WHAT YOU ARE ASKED TO DO
Look through the entries below and count the lines with "Group" in them; the reply is the number alone.

DATA RECORDS
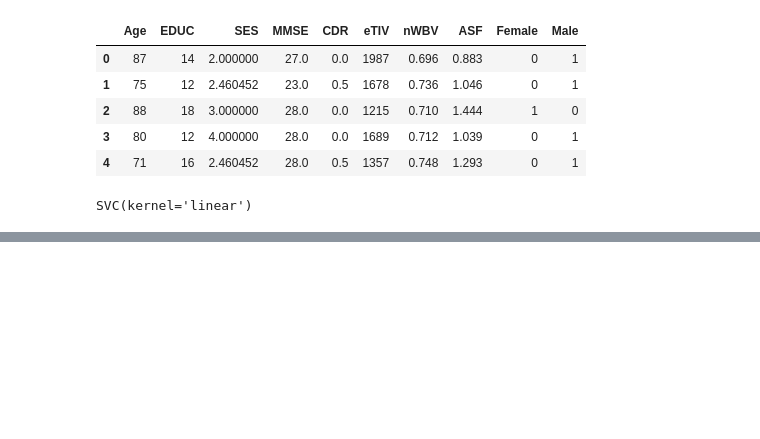
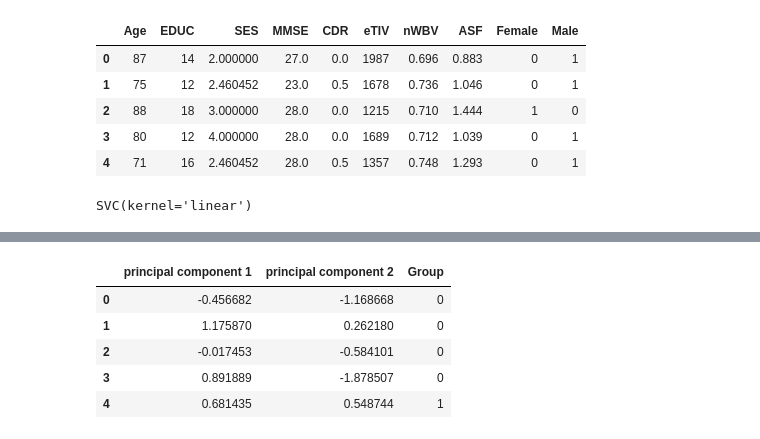
Before and after one commit to Radhika303/Dementia_Prediction, a Jupyter notebook: Dementia_Data .ipynb, the cells around one changed output, grey strips where cells are left out. Drawn from its saved outputs; the diff is of its cells as text; code cells hidden in the pictures; blank space fills up the shorter version.

```diff
--- a/Dementia_Data .ipynb
+++ b/Dementia_Data .ipynb
@@ -309,0 +336,5 @@ X, y = make_classification(n_samples=10000, weights=[0.99], flip_y=0)
+# %%
+cov_mat = np.cov(X_std.T)
+eig_vals, eig_vecs = np.linalg.eig(cov_mat)
+print('Eigenvectors \n%s' %eig_vecs)
+print('\nEigenvalues \n%s' %eig_vals)
@@ -309,0 +488,10 @@ X, y = make_classification(n_samples=10000, weights=[0.99], flip_y=0)
+# %%
+finalDf = pd.concat([principalDf,pd.DataFrame(y,columns = ['Group'])], axis = 1)
+finalDf.head()
+# %% [output]
+|  | principal component 1 | principal component 2 | Group |
+| 0 | -0.456682 | -1.168668 | 0 |
+| 1 | 1.175870 | 0.262180 | 0 |
+| 2 | -0.017453 | -0.584101 | 0 |
+| 3 | 0.891889 | -1.878507 | 0 |
+| 4 | 0.681435 | 0.548744 | 1 |
```
Also changed, not shown: parts of 28 cells of this notebook.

RESULT FOR THIS TASK
2